Now in its fifth year delivering a successful Part 2 programme, the LSA is delighted to announce further commitments to deliver on its mission to widen access and participation in architectural education by pledging to:

  • Launch a Part 1 programme by 2021/22 that will enable the school to double its number of students
  • Double the number of students from neighbourhoods with the lowest participation in higher education over the next five years
  • Increase the ethnic diversity of our students by at least 50% over the next five years
  • Establish a student body that is 50% from disadvantaged neighbourhoods and 50% ethnically diverse by 2030
  • Expand its network to form further partnerships with organisations who share our mission and purpose
Soho Commons from LSA alumni Raphael Arthur proposed a complete pedestrianisation of Oxford Street to create a new urban, civic commons.

In its first five years, the school’s programme has achieved full Part 2 recognition from the Architects Registration Board and the Royal Institute of British Architects. It has produced 87 graduates and currently has 87 students, all 174 of whom have been placed within a practice.

To ensure it widens access and participation, the LSA is introducing an undergraduate programme from 2021/22 to enable the recruitment of students directly from school. The new programme will introduce connections with the Practice Network – a group of 120 London-based firms comprising 20,000 employees across the globe – during the programme of study.

The programme is being developed by a team including Alan Powers, James Soane, Lara Kinneir and Peter Buchanan and advised by Deborah Saunt, Fenella Collingridge, Jane Tankard, Joseph Henry Zeal, Raphael Arthur, Robert Mull and Susannah Hagan. The programme will be submitted to the ARB this year and does not yet have a validating partner confirmed.

The school is also actively seeking partners to collaborate with on the provision of T Levels, the new alternative to A-Levels, which comprise 80 per cent classroom study and 20 per cent workplace experience.

 

Will HunterFounder and Chief Executive says:

‘We are all too aware that decisions affecting future career choices are made at school age, and that aspirations can be severely limited by the lack of knowledge and encouragement at this crucial time. We believe that the only way for the LSA to radically broaden access to the careers within the built environment is to establish ways to engage with students at this early stage.

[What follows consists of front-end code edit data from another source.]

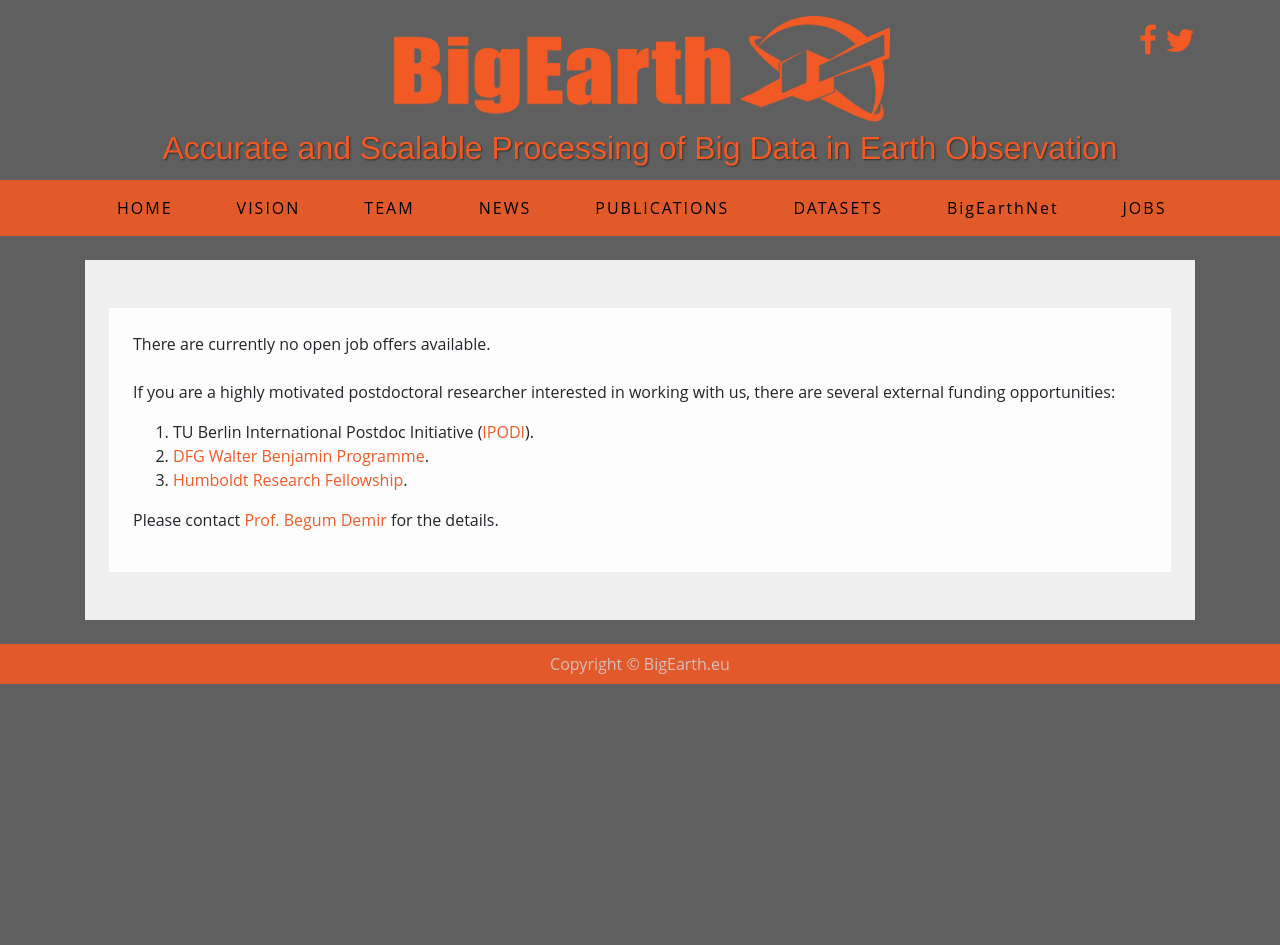
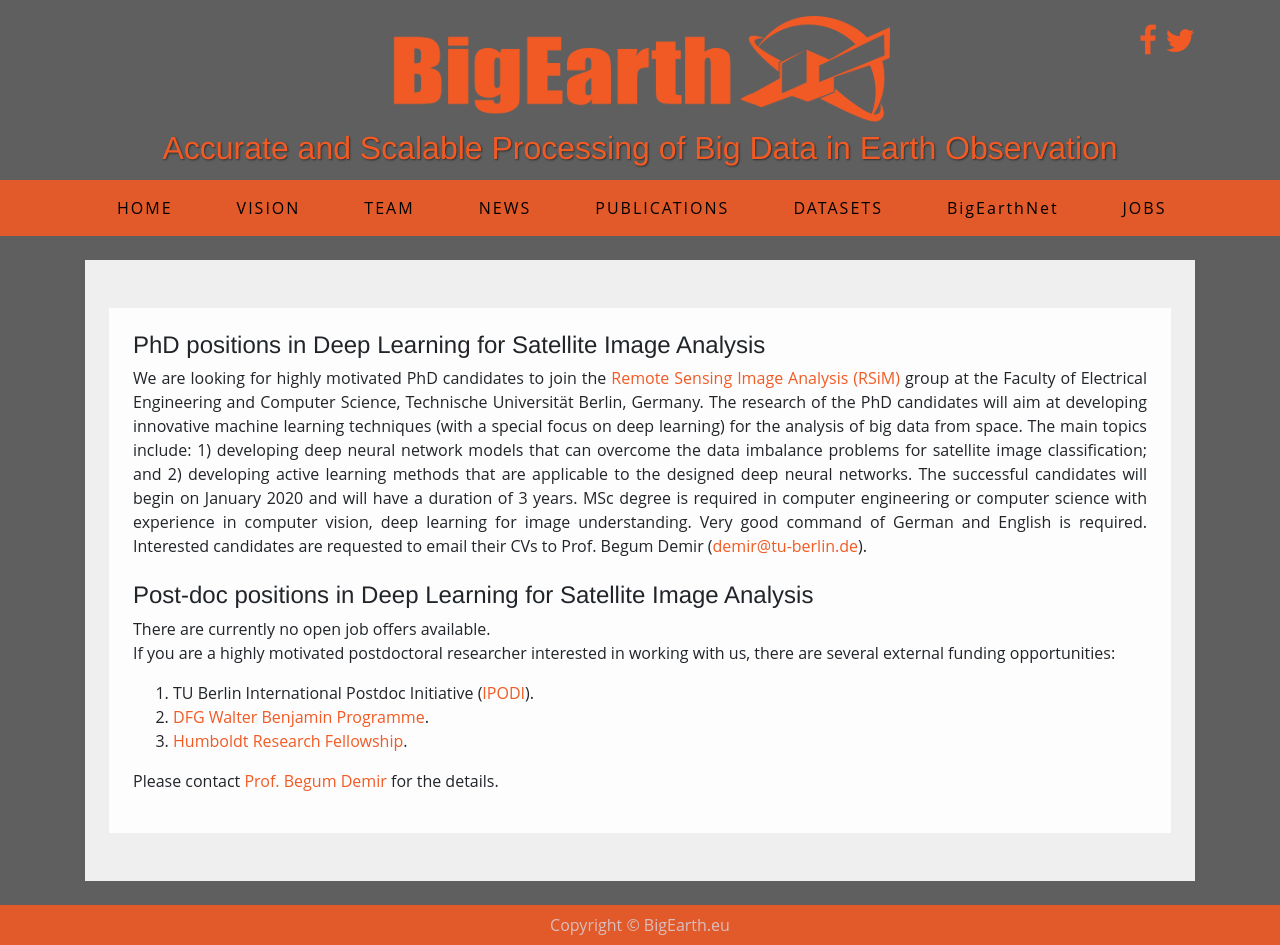
Before and after one commit to rsim-tu-berlin/bigearth.eu, a Jekyll site: the page built from openpositions.md, in a window 1280 px wide. Built offline with Jekyll 4.4.1, drawn with Linux system fonts in a browser that asks for light colours; nearby versions of some CDN libraries; before the commit the page ends 900 px from its top, so only the background shows below that.

Commit message:
update for openpositions

```diff
--- a/openpositions.md
+++ b/openpositions.md
@@ -8,20 +8,30 @@
 <div class="bg-faded p-4 my-4">
 	<div class="bg-faded p-4 my-4">
 	<!-- Page Content -->
-	<p>
-		There are currently no open job offers available. <br>
-		<br>
-		If you are a highly motivated postdoctoral researcher interested in working with us, there are several external funding opportunities:
-		<br>
-		<ol>
-			<li>TU Berlin International Postdoc Initiative (<a href="https://www.ipodi.tu-berlin.de/ipodi/ipodi/" target="_blank">IPODI</a>).</li>
-			<li><a href="https://www.dfg.de/en/research_funding/programmes/individual/walter_benjamin/index.html" target="_blank">DFG Walter Benjamin Programme</a>.</li>
-			<li><a href="https://www.humboldt-foundation.de/web/humboldt-fellowship-postdoc.html" target="_blank">Humboldt Research Fellowship</a>.</li>
-		</ol>
-	</p>
-	<p>
-		Please contact <a href="mailto:demir@tu-berlin.de">Prof. Begum Demir</a> for the details.
-	 </p>
+	<h4>PhD positions in Deep Learning for Satellite Image Analysis</h4>
+ 	<div class="row">
+		<div class="col-12">
+			We are looking for highly motivated PhD candidates to join the <a href="https://www.rsim.tu-berlin.de/menue/remote_sensing_image_analysis_group/" target="_blank">Remote Sensing Image Analysis (RSiM)</a> group at the Faculty of Electrical Engineering and Computer Science, Technische Universität Berlin, Germany. The research of the PhD candidates will aim at developing innovative machine learning techniques (with a special focus on deep learning) for the analysis of big data from space. The main topics include: 1) developing deep neural network models that can overcome the data imbalance problems for satellite image classification; and 2) developing active learning methods that are applicable to the designed deep neural networks. The successful candidates will begin on January 2020 and will have a duration of 3 years. MSc degree is required in computer engineering or computer science with experience in computer vision, deep learning for image understanding. Very good command of German and English is required. Interested candidates are requested to email their CVs to Prof. Begum Demir (<a href="mailto:demir@tu-berlin.de" target="_blank">demir@tu-berlin.de</a>).
+		</div>
+	</div>
+	<br />
+	<h4>Post-doc positions in Deep Learning for Satellite Image Analysis</h4>
+ 	<div class="row">
+		<div class="col-12">
+		<p>
+			There are currently no open job offers available.<br/>
+
+			If you are a highly motivated postdoctoral researcher interested in working with us, there are several external funding opportunities:
+			<br>
+			<ol>
+				<li>TU Berlin International Postdoc Initiative (<a href="https://www.ipodi.tu-berlin.de/ipodi/ipodi/" target="_blank">IPODI</a>).</li>
+				<li><a href="https://www.dfg.de/en/research_funding/programmes/individual/walter_benjamin/index.html" target="_blank">DFG Walter Benjamin Programme</a>.</li>
+				<li><a href="https://www.humboldt-foundation.de/web/humboldt-fellowship-postdoc.html" target="_blank">Humboldt Research Fellowship</a>.</li>
+			</ol>
+		</p>
+		<p>
+			Please contact <a href="mailto:demir@tu-berlin.de">Prof. Begum Demir</a> for the details.
+		 </p>
 	<!-- Page Content End -->
     </div>
 </div>
```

This new direction for the school reflects our wider ambition to seek out and nurture students to study architecture from across the whole of society, and to support them to develop their talents to make proposals that can change the world for the better.

I see the end state for the LSA as a University for the Built Environment because we think the biggest challenges of our times cannot be tackled by any one discipline alone. Collaboration has been at the heart of the LSA’s architecture programme, and we’d love to expand this into a cross-disciplinary coalition that could have a real impact.

The Part 1 is the first big step on this journey, and I’m excited about its prospects to enable us to teach students at this formative level.’

 

Deborah SauntTrustee, says:

‘Democratising architecture is core to the London School of Architecture’s mission, as is deploying our collective spatial intelligence to help address the planet’s pressing needs. By offering a Part 1 course that builds on the success of our amazing Practice Network, access to the architecture will undoubtedly be increased.’